▶ [WHAT THIS TASK INVOLVES]
Search the listing below for lines that hold the word "parts", and report only how many there are.

————————

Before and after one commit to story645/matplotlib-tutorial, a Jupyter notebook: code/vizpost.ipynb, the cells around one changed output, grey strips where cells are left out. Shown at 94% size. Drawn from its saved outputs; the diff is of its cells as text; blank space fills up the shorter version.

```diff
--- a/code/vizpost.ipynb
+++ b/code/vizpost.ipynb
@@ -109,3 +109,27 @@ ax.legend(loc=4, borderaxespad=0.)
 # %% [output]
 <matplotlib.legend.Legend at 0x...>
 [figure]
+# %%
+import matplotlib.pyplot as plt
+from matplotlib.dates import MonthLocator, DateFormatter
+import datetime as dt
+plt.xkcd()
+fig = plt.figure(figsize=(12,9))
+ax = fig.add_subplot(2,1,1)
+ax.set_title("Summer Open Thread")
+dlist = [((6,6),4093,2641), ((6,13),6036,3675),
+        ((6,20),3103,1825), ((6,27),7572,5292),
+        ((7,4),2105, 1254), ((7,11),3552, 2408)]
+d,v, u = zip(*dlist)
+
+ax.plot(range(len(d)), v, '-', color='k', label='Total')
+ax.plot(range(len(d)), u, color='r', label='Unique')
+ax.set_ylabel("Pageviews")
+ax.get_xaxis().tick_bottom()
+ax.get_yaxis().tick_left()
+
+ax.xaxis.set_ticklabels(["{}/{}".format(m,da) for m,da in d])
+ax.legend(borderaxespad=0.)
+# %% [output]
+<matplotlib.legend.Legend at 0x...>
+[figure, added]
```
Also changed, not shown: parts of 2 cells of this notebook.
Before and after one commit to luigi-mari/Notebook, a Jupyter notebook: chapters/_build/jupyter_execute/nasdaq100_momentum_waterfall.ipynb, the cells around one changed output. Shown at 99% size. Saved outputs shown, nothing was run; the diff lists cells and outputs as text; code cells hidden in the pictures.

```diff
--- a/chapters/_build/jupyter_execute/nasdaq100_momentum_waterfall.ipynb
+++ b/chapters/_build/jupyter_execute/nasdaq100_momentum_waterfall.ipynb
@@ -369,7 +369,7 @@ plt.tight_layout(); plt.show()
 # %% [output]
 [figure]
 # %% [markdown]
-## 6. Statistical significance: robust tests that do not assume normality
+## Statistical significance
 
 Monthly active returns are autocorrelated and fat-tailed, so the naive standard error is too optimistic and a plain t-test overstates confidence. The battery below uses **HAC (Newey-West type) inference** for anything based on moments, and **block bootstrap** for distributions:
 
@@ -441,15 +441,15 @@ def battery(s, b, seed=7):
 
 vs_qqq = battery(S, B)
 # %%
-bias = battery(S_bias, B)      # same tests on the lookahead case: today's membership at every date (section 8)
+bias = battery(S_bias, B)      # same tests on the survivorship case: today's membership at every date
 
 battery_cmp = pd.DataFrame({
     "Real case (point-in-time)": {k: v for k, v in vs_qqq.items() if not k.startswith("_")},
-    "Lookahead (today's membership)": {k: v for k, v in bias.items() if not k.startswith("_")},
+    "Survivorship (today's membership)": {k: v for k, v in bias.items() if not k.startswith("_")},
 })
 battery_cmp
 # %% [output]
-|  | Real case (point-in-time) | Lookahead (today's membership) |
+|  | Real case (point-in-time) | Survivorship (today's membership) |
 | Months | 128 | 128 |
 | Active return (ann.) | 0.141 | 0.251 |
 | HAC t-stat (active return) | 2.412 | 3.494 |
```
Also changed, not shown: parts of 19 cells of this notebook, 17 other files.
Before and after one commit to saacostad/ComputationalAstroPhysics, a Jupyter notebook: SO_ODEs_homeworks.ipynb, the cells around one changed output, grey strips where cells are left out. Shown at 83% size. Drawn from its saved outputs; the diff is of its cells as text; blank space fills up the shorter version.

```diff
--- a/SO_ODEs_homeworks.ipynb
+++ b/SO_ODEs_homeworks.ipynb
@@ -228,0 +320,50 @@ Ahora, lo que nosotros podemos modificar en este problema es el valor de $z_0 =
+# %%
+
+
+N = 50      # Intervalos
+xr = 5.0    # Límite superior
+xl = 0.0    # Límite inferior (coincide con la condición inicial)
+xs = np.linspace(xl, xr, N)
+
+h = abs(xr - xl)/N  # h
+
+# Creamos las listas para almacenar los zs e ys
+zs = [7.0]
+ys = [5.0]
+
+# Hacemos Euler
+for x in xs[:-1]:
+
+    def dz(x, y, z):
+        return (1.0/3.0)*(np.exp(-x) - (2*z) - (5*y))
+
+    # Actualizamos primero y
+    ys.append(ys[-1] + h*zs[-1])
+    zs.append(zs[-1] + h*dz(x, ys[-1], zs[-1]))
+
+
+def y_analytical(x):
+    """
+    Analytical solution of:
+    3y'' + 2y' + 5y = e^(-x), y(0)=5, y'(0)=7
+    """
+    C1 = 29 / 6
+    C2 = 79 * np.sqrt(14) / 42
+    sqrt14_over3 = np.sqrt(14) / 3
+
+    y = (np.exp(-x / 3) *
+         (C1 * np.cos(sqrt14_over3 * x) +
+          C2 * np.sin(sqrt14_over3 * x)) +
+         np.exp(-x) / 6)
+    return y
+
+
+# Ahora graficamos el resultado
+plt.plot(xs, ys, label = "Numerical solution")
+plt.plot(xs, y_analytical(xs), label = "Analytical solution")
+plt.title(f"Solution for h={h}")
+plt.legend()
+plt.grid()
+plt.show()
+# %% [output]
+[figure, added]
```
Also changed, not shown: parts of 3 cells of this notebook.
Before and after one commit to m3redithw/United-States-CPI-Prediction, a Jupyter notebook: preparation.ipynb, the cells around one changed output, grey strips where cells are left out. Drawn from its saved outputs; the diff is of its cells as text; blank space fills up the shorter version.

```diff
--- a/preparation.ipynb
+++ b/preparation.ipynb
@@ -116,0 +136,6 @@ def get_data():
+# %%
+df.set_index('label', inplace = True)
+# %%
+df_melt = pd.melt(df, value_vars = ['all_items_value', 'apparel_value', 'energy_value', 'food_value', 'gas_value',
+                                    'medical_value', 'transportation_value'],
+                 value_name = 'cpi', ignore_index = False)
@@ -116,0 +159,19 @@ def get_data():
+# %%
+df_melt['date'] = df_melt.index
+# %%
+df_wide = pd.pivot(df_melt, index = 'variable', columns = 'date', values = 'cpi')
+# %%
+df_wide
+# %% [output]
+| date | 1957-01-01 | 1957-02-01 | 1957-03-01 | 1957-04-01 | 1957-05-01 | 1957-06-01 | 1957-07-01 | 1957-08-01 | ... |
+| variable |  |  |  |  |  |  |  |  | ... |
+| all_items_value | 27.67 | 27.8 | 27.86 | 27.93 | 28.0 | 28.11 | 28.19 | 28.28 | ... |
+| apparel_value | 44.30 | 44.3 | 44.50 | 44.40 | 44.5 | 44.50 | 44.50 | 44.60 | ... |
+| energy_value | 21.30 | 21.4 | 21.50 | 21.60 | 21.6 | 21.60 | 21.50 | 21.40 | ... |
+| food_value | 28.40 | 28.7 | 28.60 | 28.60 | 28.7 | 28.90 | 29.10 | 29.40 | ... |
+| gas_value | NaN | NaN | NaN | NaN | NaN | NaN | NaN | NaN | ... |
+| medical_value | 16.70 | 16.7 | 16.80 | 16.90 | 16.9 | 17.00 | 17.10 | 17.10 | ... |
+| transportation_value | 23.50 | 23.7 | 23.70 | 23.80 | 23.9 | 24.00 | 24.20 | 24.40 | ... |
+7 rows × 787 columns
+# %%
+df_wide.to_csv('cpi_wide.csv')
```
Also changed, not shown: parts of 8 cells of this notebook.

————————

▶ [ANSWER TO THIS EXERCISE]
4